“Well, my temperature rose, and after 20 minutes or so of arguing, my color went from red to, I think, blue or purple. I started screaming and then all of a sudden, he said, OK, it’s in. And I said, well, why did you put me through this? And he said, I wasn’t sure if it was right. And I thought if you didn’t argue for it, then it was wrong. And if you did, it was right. So you convinced me.”
That’s what good arguments do. They figure out if someone believes in an idea. They trim the fat. They sculpt the rock. Engineers do this well.

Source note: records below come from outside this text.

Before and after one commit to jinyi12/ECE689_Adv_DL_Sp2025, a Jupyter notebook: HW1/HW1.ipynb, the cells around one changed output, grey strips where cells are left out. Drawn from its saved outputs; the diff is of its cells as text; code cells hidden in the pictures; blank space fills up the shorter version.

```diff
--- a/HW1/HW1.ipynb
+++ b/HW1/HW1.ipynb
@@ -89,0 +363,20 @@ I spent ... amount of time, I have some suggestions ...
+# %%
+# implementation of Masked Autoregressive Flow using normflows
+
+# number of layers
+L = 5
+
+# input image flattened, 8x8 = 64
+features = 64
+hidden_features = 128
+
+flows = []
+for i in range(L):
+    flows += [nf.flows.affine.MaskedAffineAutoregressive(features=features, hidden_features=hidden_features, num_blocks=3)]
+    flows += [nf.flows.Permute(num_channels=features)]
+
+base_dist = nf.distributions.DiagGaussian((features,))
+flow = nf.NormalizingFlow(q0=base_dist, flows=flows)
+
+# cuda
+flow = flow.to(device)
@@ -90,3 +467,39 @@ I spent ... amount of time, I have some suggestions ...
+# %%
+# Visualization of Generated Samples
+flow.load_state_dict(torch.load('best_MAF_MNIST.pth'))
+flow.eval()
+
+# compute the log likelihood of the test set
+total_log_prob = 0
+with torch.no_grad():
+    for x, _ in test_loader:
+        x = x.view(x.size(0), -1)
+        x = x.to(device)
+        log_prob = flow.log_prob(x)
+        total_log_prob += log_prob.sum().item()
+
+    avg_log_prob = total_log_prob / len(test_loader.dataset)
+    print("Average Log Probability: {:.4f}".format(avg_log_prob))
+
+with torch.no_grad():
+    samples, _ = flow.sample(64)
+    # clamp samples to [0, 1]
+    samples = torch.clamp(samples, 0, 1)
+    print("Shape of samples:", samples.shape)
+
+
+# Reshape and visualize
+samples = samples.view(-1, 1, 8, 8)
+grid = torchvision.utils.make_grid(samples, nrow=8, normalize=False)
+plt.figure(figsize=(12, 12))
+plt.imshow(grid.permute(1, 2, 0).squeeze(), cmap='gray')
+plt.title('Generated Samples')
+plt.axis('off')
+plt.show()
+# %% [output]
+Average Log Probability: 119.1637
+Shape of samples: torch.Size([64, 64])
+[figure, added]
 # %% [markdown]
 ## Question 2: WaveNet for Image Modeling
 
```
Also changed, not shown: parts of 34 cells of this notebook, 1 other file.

When Andy Grove’s company, Intel, was facing major pressure on its memory chip business. Grove thought they had to pivot to something else. The question was, what? Grove writes that they figured it out by “ferociously arguing with one another while remaining friends.” Intel had to do this as fast as possible.
Grove wrote, “The most important tool in identifying a particular development as a strategic inflection point is a broad and intensive debate.” It’s powerful that Grove, the top person, suggested this. Arguing well requires top-down support. Grove understood that he didn’t know everything. In his book, he acknowledges that his understanding was formed by the past, which by definition, is how things used to be. He knew that things changed and he had to figure out if the idea born in the past could survive in the present.

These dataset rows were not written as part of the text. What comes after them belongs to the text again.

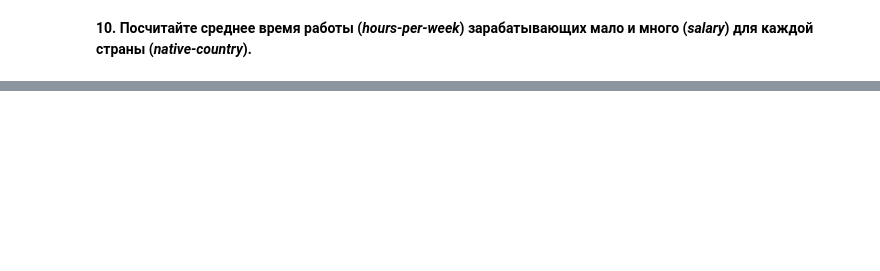
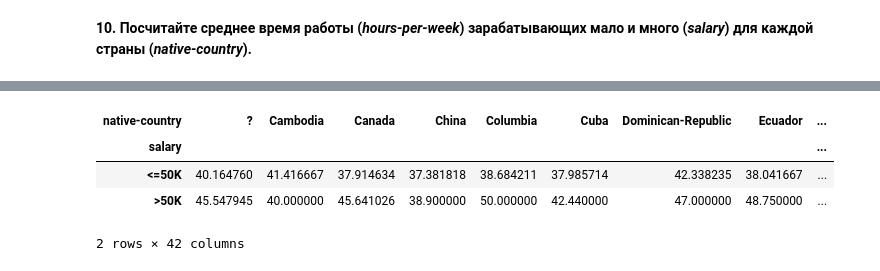
Before and after one commit to AV272/Programming, a Jupyter notebook: Machine learning/ODS course/lesson1_pandas/assignment01_adult_pandas.ipynb, the cells around one changed output, grey strips where cells are left out. Drawn from its saved outputs; the diff is of its cells as text; code cells hidden in the pictures; blank space fills up the shorter version.

```diff
--- a/Machine learning/ODS course/lesson1_pandas/assignment01_adult_pandas.ipynb
+++ b/Machine learning/ODS course/lesson1_pandas/assignment01_adult_pandas.ipynb
@@ -155,0 +319,14 @@ DataError: No numeric types to aggregate
+# %%
+import numpy as np
+pd.crosstab(
+    data["native-country"],
+    data["salary"],
+    values=data["hours-per-week"],
+    aggfunc=np.mean,
+).T
+# %% [output]
+| native-country | ? | Cambodia | Canada | China | Columbia | Cuba | Dominican-Republic | Ecuador | ... |
+| salary |  |  |  |  |  |  |  |  | ... |
+| <=50K | 40.164760 | 41.416667 | 37.914634 | 37.381818 | 38.684211 | 37.985714 | 42.338235 | 38.041667 | ... |
+| >50K | 45.547945 | 40.000000 | 45.641026 | 38.900000 | 50.000000 | 42.440000 | 47.000000 | 48.750000 | ... |
+2 rows × 42 columns
```
Also changed, not shown: parts of 20 cells of this notebook.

Another engineer who believed in good arguments was Wilbur Wright. “(Wilbur) was always ready to oppose an idea expressed by anybody…ready to jump into an argument with both sleeves rolled up,” said family friend George Spratt. He had to be, the Wright brothers, like Belichick, Grove, and Wilder and Brooks were doing something groundbreaking. They were trying to fly.
“A good scrap,” thought Wilbur, “brought out new ways of looking at things…helped round the corners.”
Walt Disney too believed in arguing well, “We voice our opinions and sometimes have good old fashioned scraps, but in the end, things get ironed out and we have something we’re all proud of.”
If you look at what each of these people attempted you see a pattern – each is breaking ground on a new area and needs input from others to figure out how to do it well.
- Disney was creating the field of animated movies.
- The Wright brothers were creating the field of aviation.
- Grove was creating Intel’s microprocessor business.
- Brooks and Wilder were creating a new kind of movie.
- Belichick was creating a new kind of football team.
If you are trying to do something that’s never been done, good arguments are part of that.
Tomorrow we’ll end our series on Belichick and look at counterfactuals.